Insights from the global pangenome of Raphidiopsis raciborskii

Anusuya Willis, Jason Woodhouse, and a global network of participants*.

Raphidiopsis raciborskii is a species, including both toxic and non-toxic strains. It occurs, and frequently blooms, in freshwater ecosystems across tropical and temperate environments. Local scale studies have shown high physiological and genomic diversity between strains of R. raciborskii, indicating possible rapid adaptation to new environments and resilience to environmental changes.

To investigate the global genomic diversity of R. raciborskii we sequenced the full genomes of ~85 strains from 22 countries, spanning the continents Africa, America, Asia, Australia, and Europe.

Comparative genomics show a small core genome and a large variable shell genome, suggesting a flexible genome evolution strategy. However, many gene presence/absences appear to be redundant and overall metabolic functions are similar across all genomes. There is a lack of unique features within each cluster and genome structural changes appear haphazard across the genome. These genomes are particularly rich in anti-phage systems, with over 500 CRISPR arrays, suggesting high rates of phage interaction.

Speciation is occurring through geographic isolation, and three distinct species clusters were evidenced, indicating taxonomic changes and new species descriptions are needed within Raphidiopsis.

The Raphidiopsis global pangenome reveals species with a flexible genome and local adaptation without local functional differences.

*global network of participants:

Anusuya Willis and Ian Jameson; Australian National Algae Culture Collection, CSIRO, Hobart, TAS, Australia

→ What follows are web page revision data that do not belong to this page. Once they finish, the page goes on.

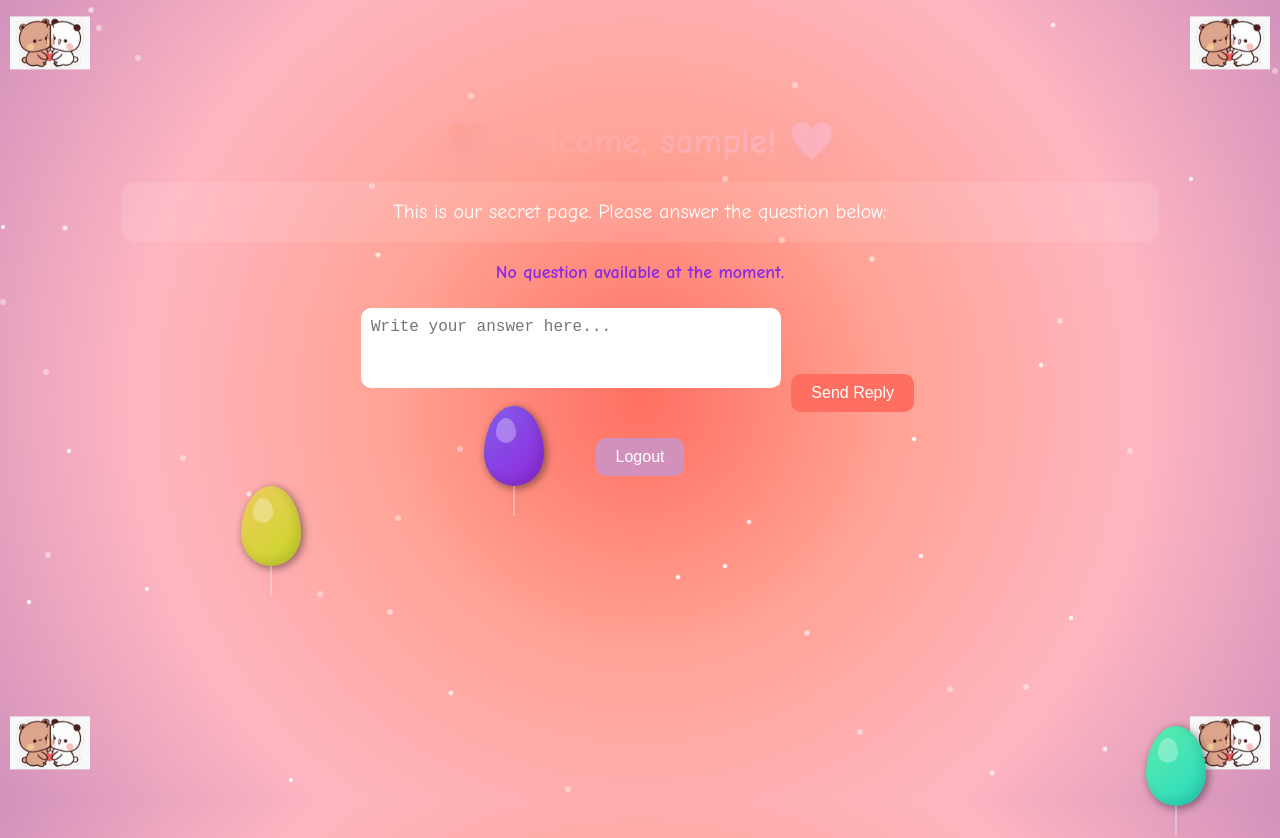
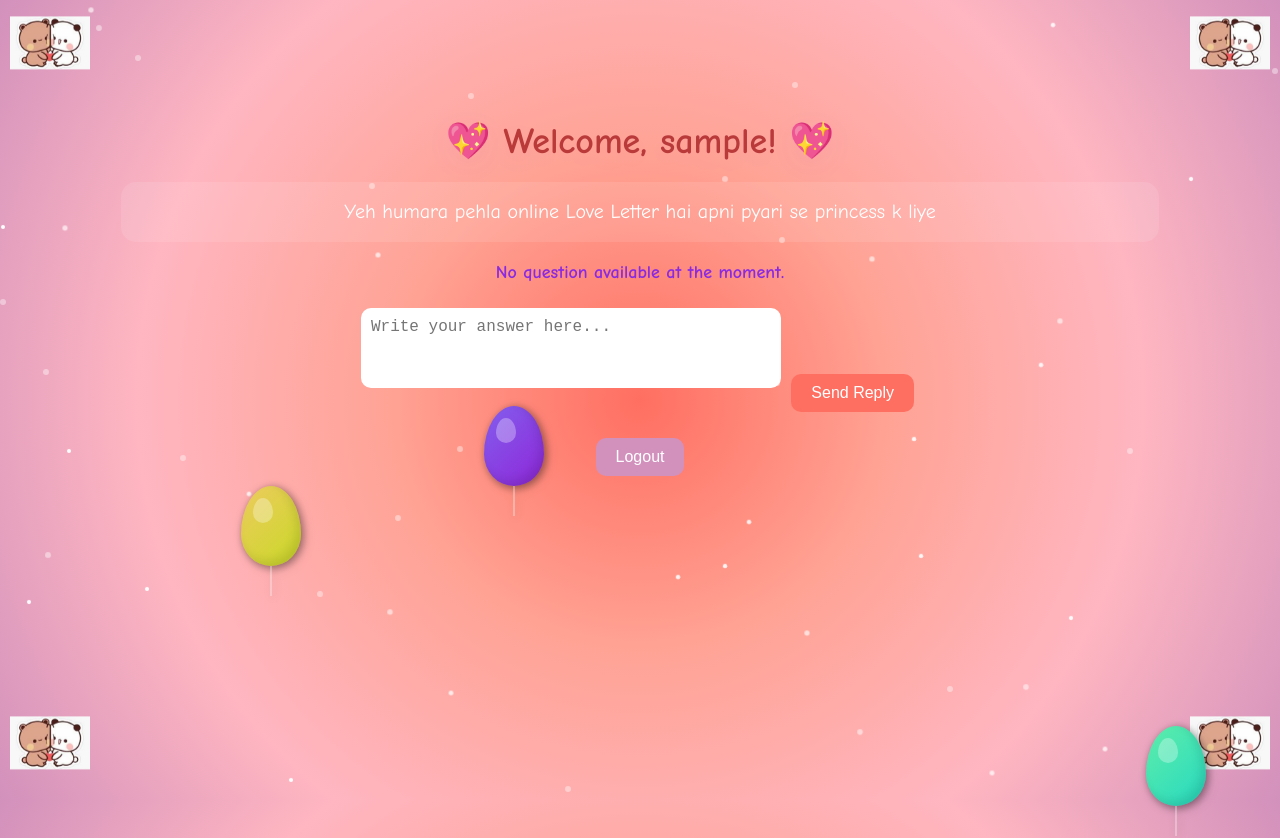
Before and after one commit to khurram-mughal-hub/chat-code, a website: page secret.html in a window 1280 px wide. Shown: the top 838 px of the page. Drawn offline with Linux system fonts and the light colour scheme; no server answers; sample sign-in values are in the browser's storage.

Commit message:
admin css and heading

```diff
--- a/secret.html
+++ b/secret.html
@@ -9,7 +9,7 @@
   <div class="container">
     <h2 class="secretTitle">💖 Welcome, <span id="userName">User</span>! 💖</h2>
     <p class="secretText">
-      This is our secret page. Please answer the question below:
+      Yeh humara pehla online Love Letter hai apni pyari se princess k liye
     </p>
 
     <div id="questionContainer" style="margin: 15px 0;">
--- a/style.css
+++ b/style.css
@@ -43,7 +43,7 @@ body.secret-page .container {
   background: linear-gradient(90deg, var(--p1), var(--p2), var(--p3), var(--p4));
   background-clip: text;
   -webkit-background-clip: text;
-  color: transparent;
+  color: rgb(186, 58, 58);
   font-weight: 800;
   margin-bottom: 10px;
   text-shadow: 0 8px 30px rgba(155,89,255,0.06);
```
Also changed, not shown: admin.html (+1 -1 lines).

Catharina Alves-de-Souza; Algae Resource Centre, University of North Carolina Wilmington, USA

Cecile Bernard and Charlotte Duval; Muséum National d’Histoire Naturelle, Paris, France

Masanobu Kawachi and Haruyo Yamaguchi; National Institute for Environmental Studies (NIES), Tsukuba, Japan

Ruth N. Levy-Kaplan; Israel National Culture Collection of Algae, Kinneret Limnological Laboratory, Israel Oceanographic & Limnological research, Israel

Alescia Cullen and Brett Neilan; University of Newcastle, Australia

Maxine A. D. Mowe, Darren C. J. Yeo; National University of Singapore, Singapore

Simon M. Mitrovic; University of Technology Sydney, Australia

Dariusz Dziga; Laboratory of Metabolomics, Faculty of Biochemistry, Biophysics and Biotechnology, Jagiellonian University, Krakow, Poland

Mikołaj Kokociński; Department of Hydrobiology , Faculty of Biology, Adam Mickiewicz University, Poznań, Poland

Jun Yang; Aquatic EcoHealth Group, Fujian Key Laboratory of Watershed Ecology, Key Laboratory of Urban Environment and Health, Institute of Urban Environment, Chinese Academy of Sciences, Xiamen 361021, China

Gaetan Burgio: John Curtin School of Medical Research, ANU College of Health and Medicine, The Australia National University, Canberra, Australia

Muriel Gugger; Cyanobacteria Culture Collection of Cyanobacteria, Pasteur Culture of Cyanobacteria, Institut Pasteur Institute, Université de Paris, Paris, France

Jason Woodhouse; Dept. of Experimental Limnology, Leibniz Institute of Freshwater Ecology and Inland Fisheries (IGB), 16775 Stechlin, Germany